— How to complete this task —
Repeat all the data exactly, and where a record holds a picture, leave that picture out.
Material supplied: Begin
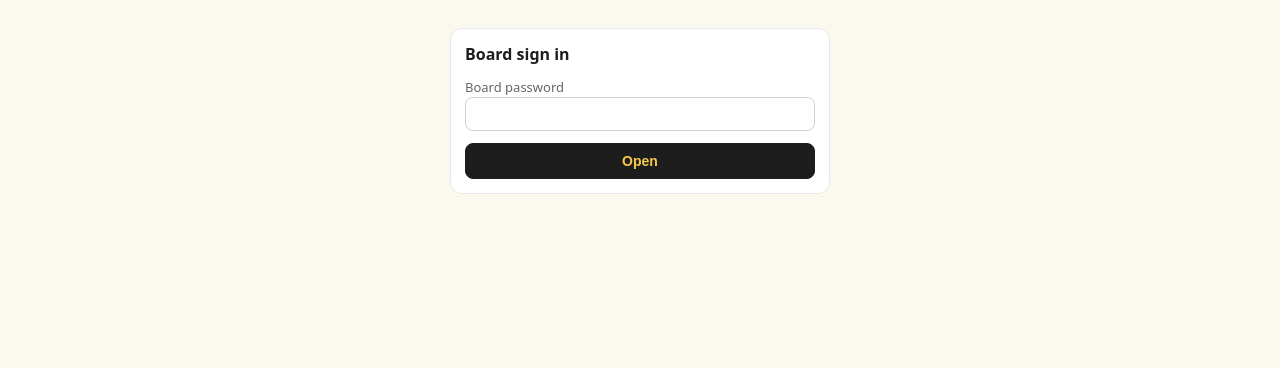
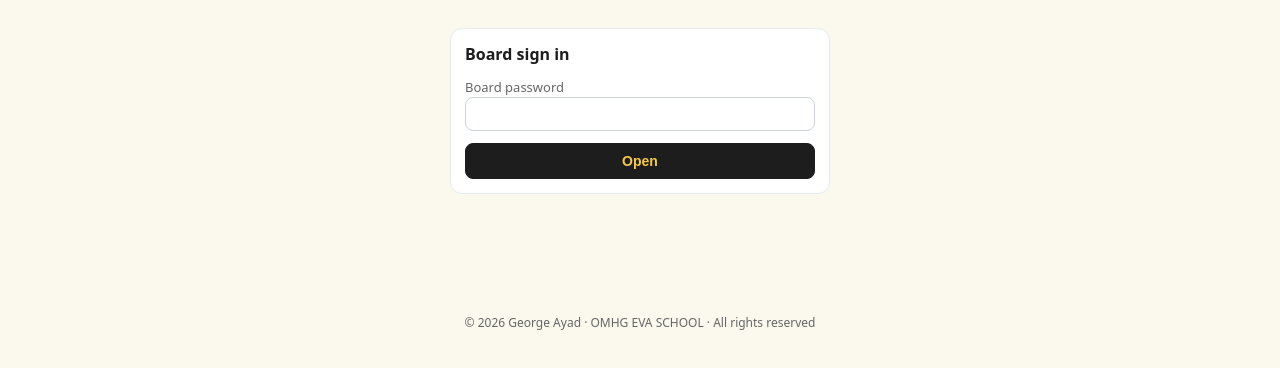
Before and after one commit to georgeayad9/factoryevaluation, a plain HTML site: page board/index.html in a window 1280 px wide. Shown: the part 76-444 px from the top of the page. Drawn offline with Linux system fonts and the light colour scheme.

Commit message:
Add files via upload

```diff
--- a/board/index.html
+++ b/board/index.html
@@ -58,6 +58,8 @@ select,input{padding:8px;border:1px solid var(--border);border-radius:8px;font-s
   @page{size:A4 landscape;margin:12mm}
 }
 .embedded #signOut{display:none !important}
+.copyFoot{text-align:center;font-size:12px;color:var(--muted,#888);padding:24px 12px 30px}@media print{.copyFoot{display:none !important}}
+.embedded .copyFoot{display:none !important}
 .range{display:flex;gap:8px;flex-wrap:wrap;align-items:center;margin:0 0 6px}
 .range .chip{padding:7px 12px;border-radius:999px;border:1px solid var(--border);background:var(--card);color:var(--ink);cursor:pointer;font-size:13px}
 .range .chip.on{background:#1d1d1d;color:var(--brand);border-color:#1d1d1d;font-weight:600}
@@ -924,5 +926,6 @@ window.addEventListener("message", e => {
 });
 if (window.parent !== window) window.parent.postMessage({ type: "omhg-board-ready" }, "*");
 </script>
+<footer class="copyFoot">© 2026 George Ayad · OMHG EVA SCHOOL · All rights reserved</footer>
 </body>
 </html>
```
Material supplied: End
— Solution to the exercise —
Before and after one commit to georgeayad9/factoryevaluation, a plain HTML site: page board/index.html in a window 1280 px wide. Shown: the part 76-444 px from the top of the page. Drawn offline with Linux system fonts and the light colour scheme.

Commit message:
Add files via upload

```diff
--- a/board/index.html
+++ b/board/index.html
@@ -58,6 +58,8 @@ select,input{padding:8px;border:1px solid var(--border);border-radius:8px;font-s
   @page{size:A4 landscape;margin:12mm}
 }
 .embedded #signOut{display:none !important}
+.copyFoot{text-align:center;font-size:12px;color:var(--muted,#888);padding:24px 12px 30px}@media print{.copyFoot{display:none !important}}
+.embedded .copyFoot{display:none !important}
 .range{display:flex;gap:8px;flex-wrap:wrap;align-items:center;margin:0 0 6px}
 .range .chip{padding:7px 12px;border-radius:999px;border:1px solid var(--border);background:var(--card);color:var(--ink);cursor:pointer;font-size:13px}
 .range .chip.on{background:#1d1d1d;color:var(--brand);border-color:#1d1d1d;font-weight:600}
@@ -924,5 +926,6 @@ window.addEventListener("message", e => {
 });
 if (window.parent !== window) window.parent.postMessage({ type: "omhg-board-ready" }, "*");
 </script>
+<footer class="copyFoot">© 2026 George Ayad · OMHG EVA SCHOOL · All rights reserved</footer>
 </body>
 </html>
```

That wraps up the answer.